WHAT YOU SHOULD DO
In the entries that follow, which lines hold the string "האתר"? List them.

________________

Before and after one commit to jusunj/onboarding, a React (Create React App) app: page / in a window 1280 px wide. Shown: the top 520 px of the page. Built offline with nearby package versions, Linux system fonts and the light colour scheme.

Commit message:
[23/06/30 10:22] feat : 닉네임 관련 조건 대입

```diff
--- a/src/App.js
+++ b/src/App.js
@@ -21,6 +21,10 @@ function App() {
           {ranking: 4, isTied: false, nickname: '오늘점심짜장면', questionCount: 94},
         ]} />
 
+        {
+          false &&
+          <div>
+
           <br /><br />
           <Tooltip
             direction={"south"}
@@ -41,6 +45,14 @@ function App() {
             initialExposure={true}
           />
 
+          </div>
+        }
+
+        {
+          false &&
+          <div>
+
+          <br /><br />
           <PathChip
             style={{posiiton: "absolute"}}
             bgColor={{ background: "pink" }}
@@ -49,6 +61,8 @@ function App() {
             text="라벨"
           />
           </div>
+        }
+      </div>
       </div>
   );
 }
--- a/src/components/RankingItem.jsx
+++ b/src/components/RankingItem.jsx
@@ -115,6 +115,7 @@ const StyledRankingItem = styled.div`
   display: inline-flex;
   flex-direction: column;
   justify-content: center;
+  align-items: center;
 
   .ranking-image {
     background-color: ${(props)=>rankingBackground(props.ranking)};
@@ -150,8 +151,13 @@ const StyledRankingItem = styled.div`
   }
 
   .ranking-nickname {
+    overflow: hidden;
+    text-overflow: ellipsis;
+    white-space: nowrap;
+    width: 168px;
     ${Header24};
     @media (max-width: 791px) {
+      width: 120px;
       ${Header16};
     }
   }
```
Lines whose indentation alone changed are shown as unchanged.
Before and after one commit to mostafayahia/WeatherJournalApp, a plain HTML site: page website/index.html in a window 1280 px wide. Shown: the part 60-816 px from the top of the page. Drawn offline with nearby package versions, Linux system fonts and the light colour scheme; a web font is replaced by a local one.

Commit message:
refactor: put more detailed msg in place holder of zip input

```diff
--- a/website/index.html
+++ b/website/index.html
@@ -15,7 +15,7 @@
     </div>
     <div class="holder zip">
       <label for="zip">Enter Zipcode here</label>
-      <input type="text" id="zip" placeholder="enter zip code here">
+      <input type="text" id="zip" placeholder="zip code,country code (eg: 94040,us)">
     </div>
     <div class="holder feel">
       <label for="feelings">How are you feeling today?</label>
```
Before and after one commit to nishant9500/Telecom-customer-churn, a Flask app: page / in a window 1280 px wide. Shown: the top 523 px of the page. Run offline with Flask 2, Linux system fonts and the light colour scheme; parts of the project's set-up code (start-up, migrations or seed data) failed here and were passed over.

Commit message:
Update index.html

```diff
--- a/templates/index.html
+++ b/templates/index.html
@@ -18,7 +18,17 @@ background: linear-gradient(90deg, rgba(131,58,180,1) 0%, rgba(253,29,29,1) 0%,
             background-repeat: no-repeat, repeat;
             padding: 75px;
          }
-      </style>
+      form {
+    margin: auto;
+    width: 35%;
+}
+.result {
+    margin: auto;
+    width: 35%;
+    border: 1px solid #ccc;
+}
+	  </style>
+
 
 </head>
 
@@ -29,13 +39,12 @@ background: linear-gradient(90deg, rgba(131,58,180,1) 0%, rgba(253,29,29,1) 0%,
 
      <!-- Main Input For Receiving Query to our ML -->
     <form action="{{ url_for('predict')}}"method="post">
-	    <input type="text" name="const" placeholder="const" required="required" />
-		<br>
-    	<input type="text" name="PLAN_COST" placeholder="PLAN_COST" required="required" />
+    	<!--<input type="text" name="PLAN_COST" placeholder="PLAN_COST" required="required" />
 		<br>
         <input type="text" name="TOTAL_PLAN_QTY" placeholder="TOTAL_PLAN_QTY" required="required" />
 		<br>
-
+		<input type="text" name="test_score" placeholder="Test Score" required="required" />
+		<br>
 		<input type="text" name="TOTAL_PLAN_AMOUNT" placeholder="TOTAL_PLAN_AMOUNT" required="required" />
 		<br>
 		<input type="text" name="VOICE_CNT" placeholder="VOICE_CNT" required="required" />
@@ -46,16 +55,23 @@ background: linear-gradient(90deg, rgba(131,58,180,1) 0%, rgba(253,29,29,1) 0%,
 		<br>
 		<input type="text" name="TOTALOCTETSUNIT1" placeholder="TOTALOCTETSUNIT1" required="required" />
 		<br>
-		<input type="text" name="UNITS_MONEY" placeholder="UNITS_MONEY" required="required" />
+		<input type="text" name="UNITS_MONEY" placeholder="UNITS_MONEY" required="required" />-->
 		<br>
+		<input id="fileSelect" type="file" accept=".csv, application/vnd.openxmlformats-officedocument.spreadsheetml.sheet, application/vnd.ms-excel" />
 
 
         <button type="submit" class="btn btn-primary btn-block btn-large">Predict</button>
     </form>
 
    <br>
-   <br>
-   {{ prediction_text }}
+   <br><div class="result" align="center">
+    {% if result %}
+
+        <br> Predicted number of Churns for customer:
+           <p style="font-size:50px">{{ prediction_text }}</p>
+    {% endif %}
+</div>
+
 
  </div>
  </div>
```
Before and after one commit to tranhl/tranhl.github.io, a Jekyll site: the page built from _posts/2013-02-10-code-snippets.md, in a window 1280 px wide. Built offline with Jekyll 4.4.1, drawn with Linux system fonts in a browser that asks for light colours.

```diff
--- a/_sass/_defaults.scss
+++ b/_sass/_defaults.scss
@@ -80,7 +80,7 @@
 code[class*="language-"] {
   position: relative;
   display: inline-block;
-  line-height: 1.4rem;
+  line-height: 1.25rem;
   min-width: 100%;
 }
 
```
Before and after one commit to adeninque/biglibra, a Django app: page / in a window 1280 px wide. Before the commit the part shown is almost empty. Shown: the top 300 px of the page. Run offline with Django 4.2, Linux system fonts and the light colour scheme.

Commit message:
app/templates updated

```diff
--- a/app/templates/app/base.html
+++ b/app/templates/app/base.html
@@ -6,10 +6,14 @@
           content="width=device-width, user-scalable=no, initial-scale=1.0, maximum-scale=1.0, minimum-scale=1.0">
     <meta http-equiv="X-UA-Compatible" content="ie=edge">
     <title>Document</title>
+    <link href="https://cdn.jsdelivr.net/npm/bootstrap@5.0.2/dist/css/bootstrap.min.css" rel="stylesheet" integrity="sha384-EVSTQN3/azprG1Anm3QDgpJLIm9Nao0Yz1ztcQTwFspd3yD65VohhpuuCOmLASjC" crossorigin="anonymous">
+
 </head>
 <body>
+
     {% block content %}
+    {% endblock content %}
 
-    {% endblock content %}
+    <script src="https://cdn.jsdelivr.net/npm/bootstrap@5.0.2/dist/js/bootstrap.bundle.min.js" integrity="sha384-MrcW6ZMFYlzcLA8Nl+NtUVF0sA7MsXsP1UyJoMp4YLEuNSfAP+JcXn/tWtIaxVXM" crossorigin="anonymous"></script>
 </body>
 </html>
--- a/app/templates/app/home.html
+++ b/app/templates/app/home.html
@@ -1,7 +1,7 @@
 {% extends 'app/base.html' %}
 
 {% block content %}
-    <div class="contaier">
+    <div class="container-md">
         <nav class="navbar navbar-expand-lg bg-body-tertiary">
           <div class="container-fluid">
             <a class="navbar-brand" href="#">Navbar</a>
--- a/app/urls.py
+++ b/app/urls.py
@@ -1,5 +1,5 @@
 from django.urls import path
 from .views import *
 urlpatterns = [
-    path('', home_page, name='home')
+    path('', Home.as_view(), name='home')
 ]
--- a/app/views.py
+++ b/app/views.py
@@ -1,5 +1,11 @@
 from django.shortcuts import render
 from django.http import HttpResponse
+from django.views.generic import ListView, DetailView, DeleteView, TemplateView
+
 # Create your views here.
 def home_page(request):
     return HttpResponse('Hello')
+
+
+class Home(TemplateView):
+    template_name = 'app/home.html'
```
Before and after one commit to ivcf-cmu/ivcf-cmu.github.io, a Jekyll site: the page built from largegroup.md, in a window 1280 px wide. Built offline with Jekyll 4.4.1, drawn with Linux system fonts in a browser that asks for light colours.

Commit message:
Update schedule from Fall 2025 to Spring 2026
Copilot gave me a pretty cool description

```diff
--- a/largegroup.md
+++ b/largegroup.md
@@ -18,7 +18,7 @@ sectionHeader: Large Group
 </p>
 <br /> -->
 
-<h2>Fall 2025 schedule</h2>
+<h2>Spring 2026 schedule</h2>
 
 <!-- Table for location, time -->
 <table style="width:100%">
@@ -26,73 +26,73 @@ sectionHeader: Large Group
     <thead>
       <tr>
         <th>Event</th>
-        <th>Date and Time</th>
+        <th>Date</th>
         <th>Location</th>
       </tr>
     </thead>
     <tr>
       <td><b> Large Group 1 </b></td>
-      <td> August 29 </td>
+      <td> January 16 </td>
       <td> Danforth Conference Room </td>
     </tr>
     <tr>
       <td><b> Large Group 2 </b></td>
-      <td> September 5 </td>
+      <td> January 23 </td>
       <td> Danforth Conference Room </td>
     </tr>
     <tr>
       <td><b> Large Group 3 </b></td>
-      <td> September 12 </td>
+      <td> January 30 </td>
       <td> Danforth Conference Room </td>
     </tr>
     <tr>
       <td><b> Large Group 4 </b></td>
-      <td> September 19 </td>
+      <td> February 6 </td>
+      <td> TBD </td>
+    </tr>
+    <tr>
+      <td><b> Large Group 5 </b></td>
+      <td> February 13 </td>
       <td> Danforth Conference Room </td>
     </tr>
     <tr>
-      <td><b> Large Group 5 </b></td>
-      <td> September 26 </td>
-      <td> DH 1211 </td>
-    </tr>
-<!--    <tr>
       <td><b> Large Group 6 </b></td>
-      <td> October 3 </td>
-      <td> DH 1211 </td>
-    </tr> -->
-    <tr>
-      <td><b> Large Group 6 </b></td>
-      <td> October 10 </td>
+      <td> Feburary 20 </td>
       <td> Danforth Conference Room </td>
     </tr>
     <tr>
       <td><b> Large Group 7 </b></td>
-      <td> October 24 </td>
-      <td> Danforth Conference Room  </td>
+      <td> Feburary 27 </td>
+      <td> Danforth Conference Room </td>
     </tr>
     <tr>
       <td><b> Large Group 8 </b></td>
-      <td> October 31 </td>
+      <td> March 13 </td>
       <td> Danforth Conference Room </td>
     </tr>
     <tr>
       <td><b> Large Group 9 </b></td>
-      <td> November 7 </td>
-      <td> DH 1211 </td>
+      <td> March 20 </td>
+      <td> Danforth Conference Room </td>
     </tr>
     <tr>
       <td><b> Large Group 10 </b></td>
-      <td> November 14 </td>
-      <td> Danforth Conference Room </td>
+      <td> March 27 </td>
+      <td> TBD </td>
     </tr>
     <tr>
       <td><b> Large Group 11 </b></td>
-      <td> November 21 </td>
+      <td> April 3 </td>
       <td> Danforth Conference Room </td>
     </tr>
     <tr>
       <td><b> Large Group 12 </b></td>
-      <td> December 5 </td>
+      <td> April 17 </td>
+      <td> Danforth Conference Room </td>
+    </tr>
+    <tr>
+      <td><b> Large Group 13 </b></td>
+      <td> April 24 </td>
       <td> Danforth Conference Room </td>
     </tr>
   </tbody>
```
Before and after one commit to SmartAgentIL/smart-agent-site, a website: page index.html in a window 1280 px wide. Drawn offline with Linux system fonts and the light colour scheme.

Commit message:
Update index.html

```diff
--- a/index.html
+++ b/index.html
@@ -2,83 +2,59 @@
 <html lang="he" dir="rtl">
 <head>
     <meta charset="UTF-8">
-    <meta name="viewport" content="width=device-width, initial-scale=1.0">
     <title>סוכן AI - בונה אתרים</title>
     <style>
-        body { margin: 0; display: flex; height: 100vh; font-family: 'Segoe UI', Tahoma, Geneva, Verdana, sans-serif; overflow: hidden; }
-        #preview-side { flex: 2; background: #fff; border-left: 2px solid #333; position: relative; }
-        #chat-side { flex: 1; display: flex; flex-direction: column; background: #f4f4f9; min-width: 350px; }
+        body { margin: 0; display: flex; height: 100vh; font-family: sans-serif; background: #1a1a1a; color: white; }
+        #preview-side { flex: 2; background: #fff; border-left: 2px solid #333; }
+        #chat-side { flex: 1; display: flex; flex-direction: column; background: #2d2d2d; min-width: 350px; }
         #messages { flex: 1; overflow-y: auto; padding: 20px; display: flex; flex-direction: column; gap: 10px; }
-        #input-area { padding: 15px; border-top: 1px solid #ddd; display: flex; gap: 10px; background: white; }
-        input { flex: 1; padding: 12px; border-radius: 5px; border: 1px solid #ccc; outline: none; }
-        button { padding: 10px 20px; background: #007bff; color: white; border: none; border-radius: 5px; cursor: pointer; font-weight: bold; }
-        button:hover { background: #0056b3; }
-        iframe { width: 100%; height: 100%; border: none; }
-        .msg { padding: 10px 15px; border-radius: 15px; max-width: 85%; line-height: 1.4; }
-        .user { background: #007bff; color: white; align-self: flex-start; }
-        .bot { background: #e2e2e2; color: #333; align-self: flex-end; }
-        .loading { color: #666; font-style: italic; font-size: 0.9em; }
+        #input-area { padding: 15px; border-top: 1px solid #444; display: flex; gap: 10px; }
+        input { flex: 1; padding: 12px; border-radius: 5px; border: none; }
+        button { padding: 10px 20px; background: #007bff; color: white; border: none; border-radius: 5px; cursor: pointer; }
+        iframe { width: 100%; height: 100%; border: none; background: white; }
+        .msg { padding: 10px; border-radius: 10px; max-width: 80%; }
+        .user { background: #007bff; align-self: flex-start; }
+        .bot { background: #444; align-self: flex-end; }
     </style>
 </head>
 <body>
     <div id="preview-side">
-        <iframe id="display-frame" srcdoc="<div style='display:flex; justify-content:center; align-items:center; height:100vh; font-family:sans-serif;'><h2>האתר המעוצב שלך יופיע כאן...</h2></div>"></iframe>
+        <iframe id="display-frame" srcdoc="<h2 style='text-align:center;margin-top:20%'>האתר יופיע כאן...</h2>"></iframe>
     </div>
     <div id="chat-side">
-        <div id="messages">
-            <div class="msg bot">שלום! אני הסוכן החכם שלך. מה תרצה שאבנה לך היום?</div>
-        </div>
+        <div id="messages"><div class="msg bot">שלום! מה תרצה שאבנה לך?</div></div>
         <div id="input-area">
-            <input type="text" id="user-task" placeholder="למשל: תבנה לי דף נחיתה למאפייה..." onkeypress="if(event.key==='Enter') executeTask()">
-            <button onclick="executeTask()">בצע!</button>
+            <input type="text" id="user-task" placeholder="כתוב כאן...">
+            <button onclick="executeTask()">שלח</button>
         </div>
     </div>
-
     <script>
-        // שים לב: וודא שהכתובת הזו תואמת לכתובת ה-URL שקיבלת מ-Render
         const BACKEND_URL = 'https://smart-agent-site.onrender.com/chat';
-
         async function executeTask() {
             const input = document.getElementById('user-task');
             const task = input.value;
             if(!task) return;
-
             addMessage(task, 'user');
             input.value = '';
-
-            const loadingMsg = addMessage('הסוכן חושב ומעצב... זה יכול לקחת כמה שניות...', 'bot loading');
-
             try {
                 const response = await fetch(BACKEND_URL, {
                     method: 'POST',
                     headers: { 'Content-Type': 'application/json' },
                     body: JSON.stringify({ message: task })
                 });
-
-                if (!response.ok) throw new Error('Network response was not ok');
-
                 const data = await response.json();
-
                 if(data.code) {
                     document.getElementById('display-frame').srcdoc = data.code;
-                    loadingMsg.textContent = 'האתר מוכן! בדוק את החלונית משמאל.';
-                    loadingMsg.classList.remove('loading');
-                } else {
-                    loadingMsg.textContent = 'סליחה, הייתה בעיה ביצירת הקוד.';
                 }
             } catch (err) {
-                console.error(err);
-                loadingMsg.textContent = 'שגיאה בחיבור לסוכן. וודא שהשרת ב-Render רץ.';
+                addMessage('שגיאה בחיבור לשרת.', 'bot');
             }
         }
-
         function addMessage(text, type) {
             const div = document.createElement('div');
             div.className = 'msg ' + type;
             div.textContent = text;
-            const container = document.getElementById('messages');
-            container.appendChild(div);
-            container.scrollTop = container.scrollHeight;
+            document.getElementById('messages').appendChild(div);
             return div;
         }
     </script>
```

________________

RESULT
-        <iframe id="display-frame" srcdoc="<div style='display:flex; justify-content:center; align-items:center; height:100vh; font-family:sans-serif;'><h2>האתר המעוצב שלך יופיע כאן...</h2></div>"></iframe>
+        <iframe id="display-frame" srcdoc="<h2 style='text-align:center;margin-top:20%'>האתר יופיע כאן...</h2>"></iframe>
-                    loadingMsg.textContent = 'האתר מוכן! בדוק את החלונית משמאל.';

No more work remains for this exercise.